abstract = {1. The response characteristics of visual, somatosensory, and auditory neurones in the golden hamster's superior colliculus were investigated.2. As has been noted for other mammalian species, a distinct difference between the functional organizations of the superficial and deeper layers of the superior colliculus was observed.3. Neurones in the superficial layers were exclusively visual, with small receptive-fields, and generally did not show response decrements with repeated stimulation. The sizes of the receptive-fields did not vary appreciably as a function of retinal eccentricity.4. In the deeper layers, visual receptive-fields were large, or could not be accurately delimited, and response habituation was often evident. In addition, many cells in the deeper layers of the colliculus responded only to somatosensory stimuli. Far fewer cells, which appeared to be confined to the caudal portions of the colliculus, responded to auditory stimuli. Polymodal cells were also encountered.5. Selectivity to opposing directions of movement was tested for ninety-four visual cells. Using a ;null' criterion, 27.7\% of these cells were judged to be directionally selective. A distribution of the preferred directions of these cells showed a significant preference for movement with an upper-nasal component. With a statistical criterion, 60.6\% of these cells were considered to show a significant asymmetry in responding to movement in opposing directions.6. Directional selectivity was also tested for ninety-two cells following acute, unilateral, lesions of the visual cortex. For the eighty cells recorded, homolateral to the ablated cortex, 27.5\% were judged as directionally selective using the statistical criterion, while 12.5\% were selective with the ;null' criterion. Of the twelve cells isolated in the colliculus, contralateral to the lesions, seven were judged as directionally selective with the statistical, and three with the ;null' criterion.7. The effects of visual cortical lesions upon directional selectivity appeared to be confined to cells in the superficial layers of the colliculus. It was suggested that directional selectivity of many cells in the superficial layers of the tectum of the hamster is organized cortically.8. A clear spatial correspondence was observed for the receptive-fields of visual, somatosensory, and auditory neurones.9. As has been suggested for other species, the hamster's superior colliculus appears to play an important role in orienting the animal toward visual, somatosensory, and auditory stimuli.},
author = {Chalupa, Leo M. and Rhoades, Robert W.},
citeulike-article-id = {12737704},
issn = {0022-3751},
journal = {The Journal of physiology},
keywords = {auditory, biology, chalupa, sc, somatosensation, visual},
month = sep,
number = {3},
pages = {595--626},
pmcid = {PMC1353534},
pmid = {903907},
posted-at = {2013-10-28 11:23:22},
priority = {2},
title = {Responses of Visual, Somatosensory, and Auditory Neurones in the Golden Hamster's Superior Colliculus},
url = {http://www.ncbi.nlm.nih.gov/pmc/articles/PMC1353534/},
volume = {270},
year = {1977}
}

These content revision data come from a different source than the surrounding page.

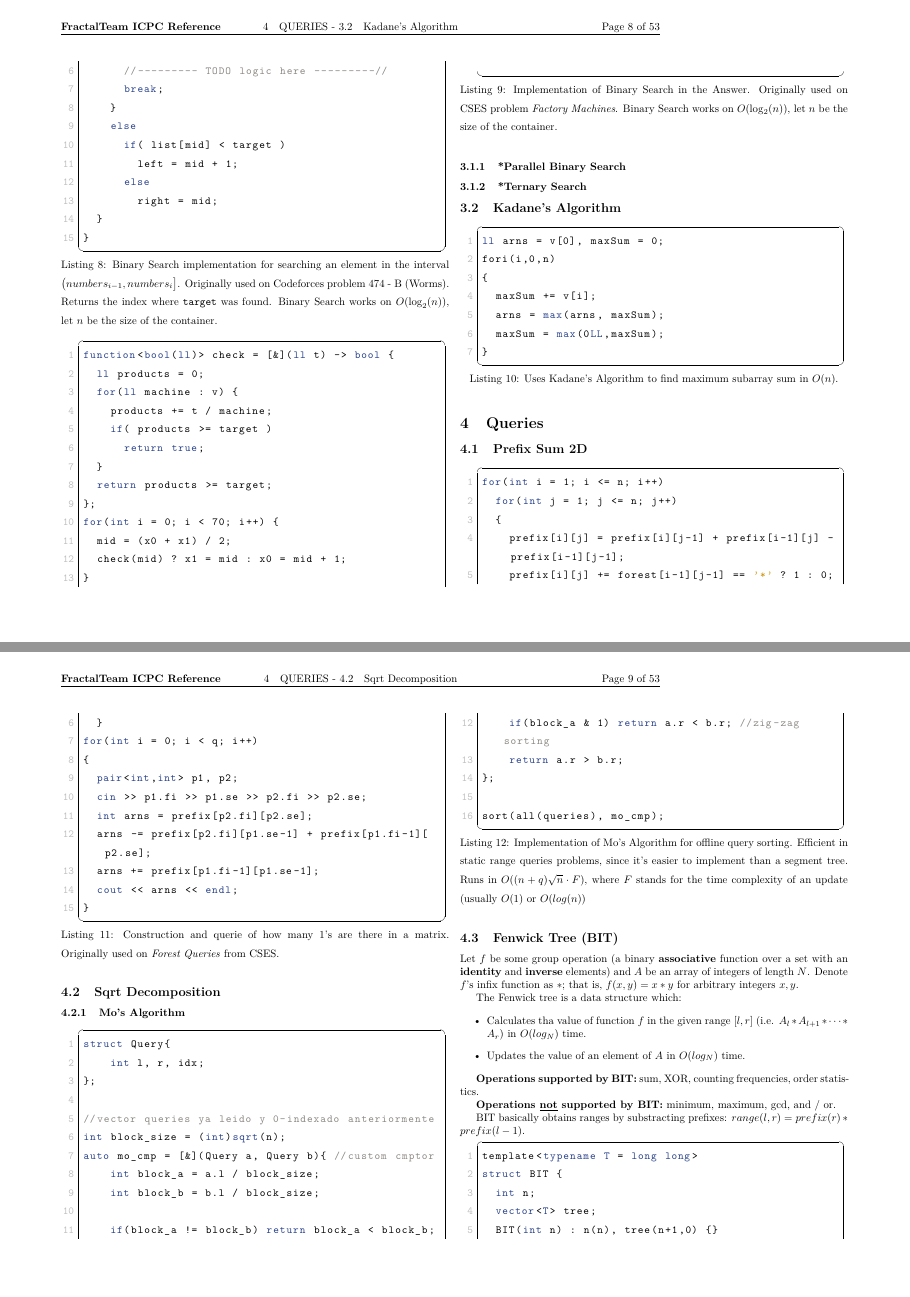
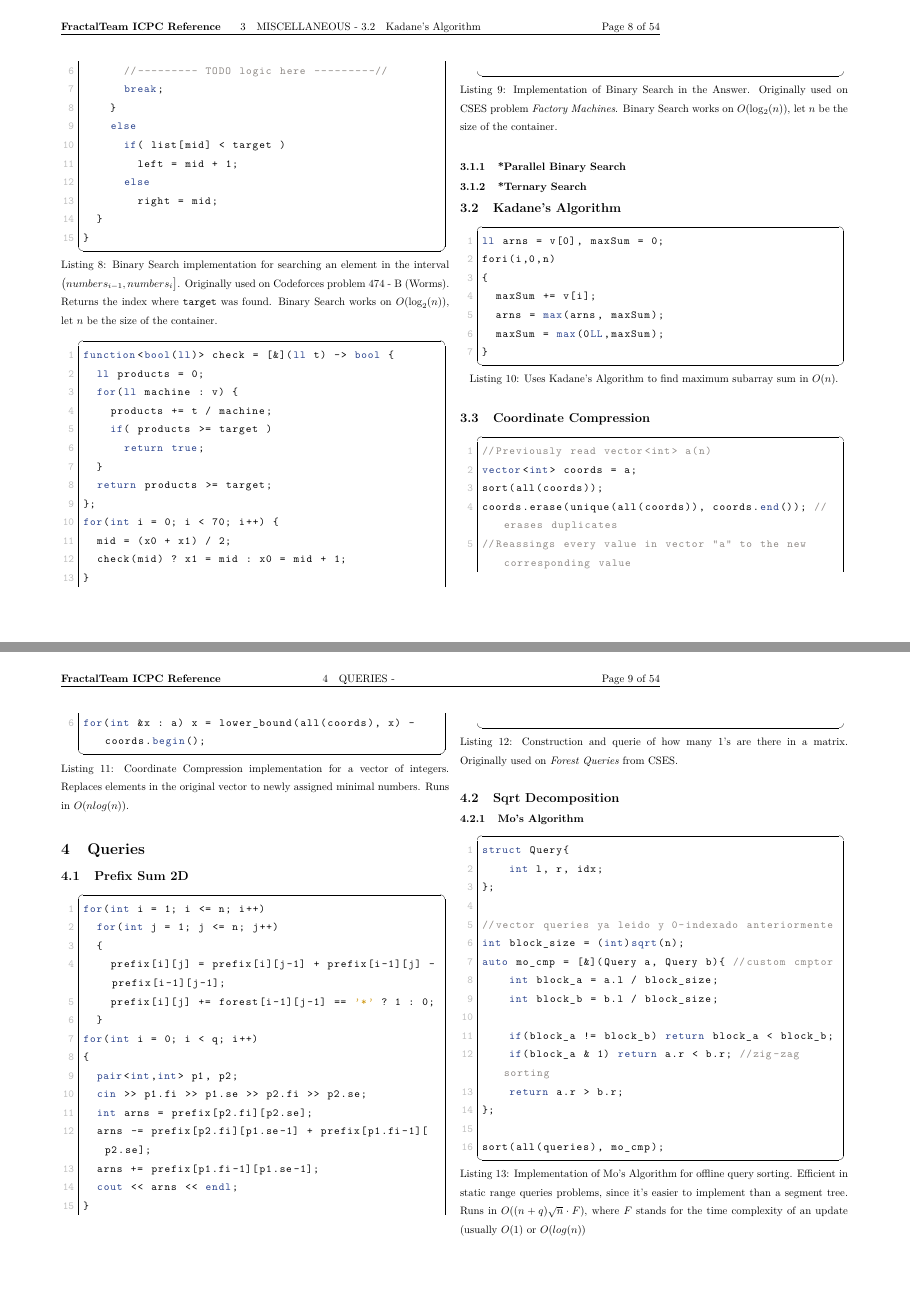
Before and after one commit to Oscar-Cabr/Reference-ICPC, a LaTeX document (reference.tex): pages 9 and 10 of 54 before the commit and pages 9 and 10 of 55 after it, joined at a grey line. Compiled offline with pdfLaTeX.

Commit message:
Added Coordinate Compression subsection and listing in Misc section

```diff
--- a/reference.tex
+++ b/reference.tex
@@ -268,6 +268,12 @@ int myCeil(long long a, long long b) {
   caption={Uses Kadane's Algorithm to find maximum subarray sum in $O(n)$.},
   label=lst:kadanes-algorithm
 ]{code/misc/kadane.cpp}
+
+\subsection{Coordinate Compression}
+\lstinputlisting[
+  style=cpp,
+  caption={Coordinate Compression implementation for a vector of integers. Replaces elements in the original vector to newly assigned minimal numbers. Runs in $O(nlog(n))$.},
+]{code/misc/coordinate_compression.cpp}
 
 \section{Queries}
 
```
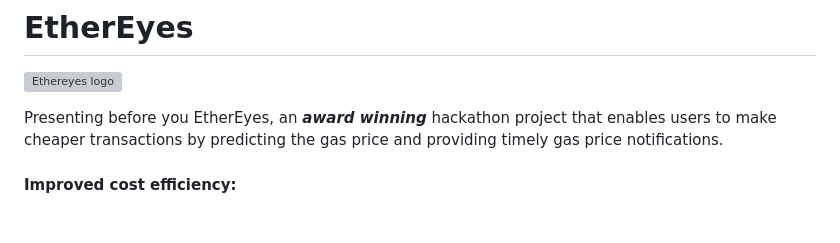
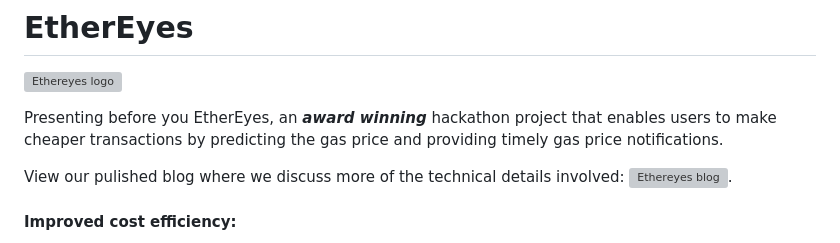
Before and after one commit to aritroCoder/EtherEyes, a Markdown page: README.md, the part around the change. GitHub-like rendering; blank space fills up the shorter version; grey boxes are pictures that could not be loaded.

```diff
--- a/README.md
+++ b/README.md
@@ -3,6 +3,8 @@
 ![Ethereyes logo](https://user-images.githubusercontent.com/92646038/217149434-7099535c-81eb-40d4-99ed-62b12d4dbfd4.png)
 
 Presenting before you EtherEyes, an **_award winning_** hackathon project that enables users to make cheaper transactions by predicting the gas price and providing timely gas price notifications.
+
+View our pulished blog where we discuss more of the technical details involved: ![Ethereyes blog](https://metamask.io/news/developers/ether-eyes-snap-predicting-future-gas-prices/).
 
 #### Improved cost efficiency:
 
```
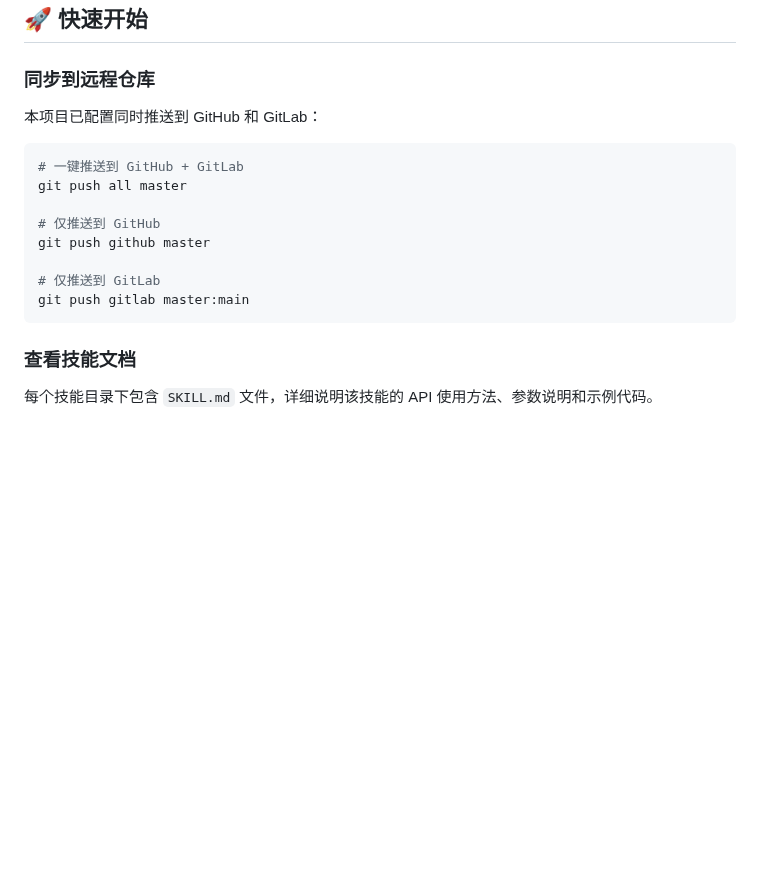
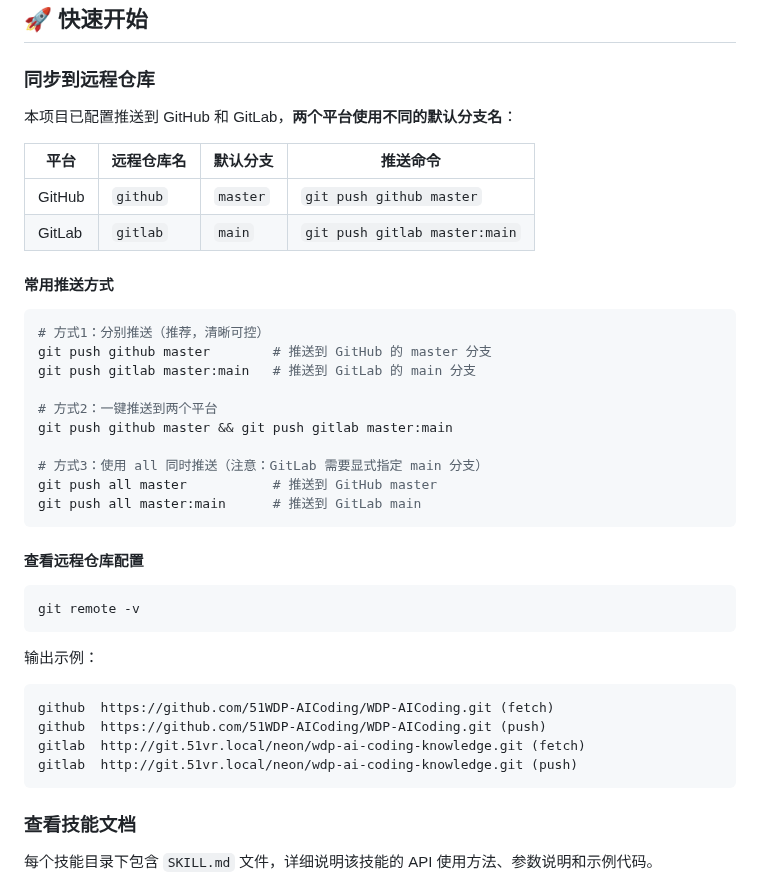
Before and after one commit to 51WDP-AICoding/WDP-AICoding, a Markdown page: README.md, the part around the change. Rendered like a GitHub page; blank space fills up the shorter version.

Commit message:
docs: 在 README 中添加详细的 Git 推送指南，说明 GitHub/GitLab 不同分支的推送方式

````diff
--- a/README.md
+++ b/README.md
@@ -34,17 +34,40 @@ WDP_AIcoding/
 
 ### 同步到远程仓库
 
-本项目已配置同时推送到 GitHub 和 GitLab：
+本项目已配置推送到 GitHub 和 GitLab，**两个平台使用不同的默认分支名**：
+
+| 平台 | 远程仓库名 | 默认分支 | 推送命令 |
+|------|-----------|---------|---------|
+| GitHub | `github` | `master` | `git push github master` |
+| GitLab | `gitlab` | `main` | `git push gitlab master:main` |
+
+#### 常用推送方式
 
 ```bash
-# 一键推送到 GitHub + GitLab
-git push all master
+# 方式1：分别推送（推荐，清晰可控）
+git push github master        # 推送到 GitHub 的 master 分支
+git push gitlab master:main   # 推送到 GitLab 的 main 分支
 
-# 仅推送到 GitHub
-git push github master
+# 方式2：一键推送到两个平台
+git push github master && git push gitlab master:main
 
-# 仅推送到 GitLab
-git push gitlab master:main
+# 方式3：使用 all 同时推送（注意：GitLab 需要显式指定 main 分支）
+git push all master           # 推送到 GitHub master
+git push all master:main      # 推送到 GitLab main
+```
+
+#### 查看远程仓库配置
+
+```bash
+git remote -v
+```
+
+输出示例：
+```
+github  https://github.com/51WDP-AICoding/WDP-AICoding.git (fetch)
+github  https://github.com/51WDP-AICoding/WDP-AICoding.git (push)
+gitlab  http://git.51vr.local/neon/wdp-ai-coding-knowledge.git (fetch)
+gitlab  http://git.51vr.local/neon/wdp-ai-coding-knowledge.git (push)
 ```
 
 ### 查看技能文档
````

Visual receptive fields in the superficial hamster SC do not vary substantially in RF size with RF eccentricity.

Visual receptive field sizes change in the deep SC with eccentricity, they do not in the superficial hamster SC.

The mammalian SC is divided into seven layers with alternating fibrous and cellular layers.

The superficial layers include layers I-III, while the deep layers are layers IV-VII.

Some authors distinguish a third, intermediate, set of layers (IV,V).

Visual receptive fields in the deeper SC are larger than in the superficial SC.

Neurons in the superficial SC are almost exclusively visual in most species.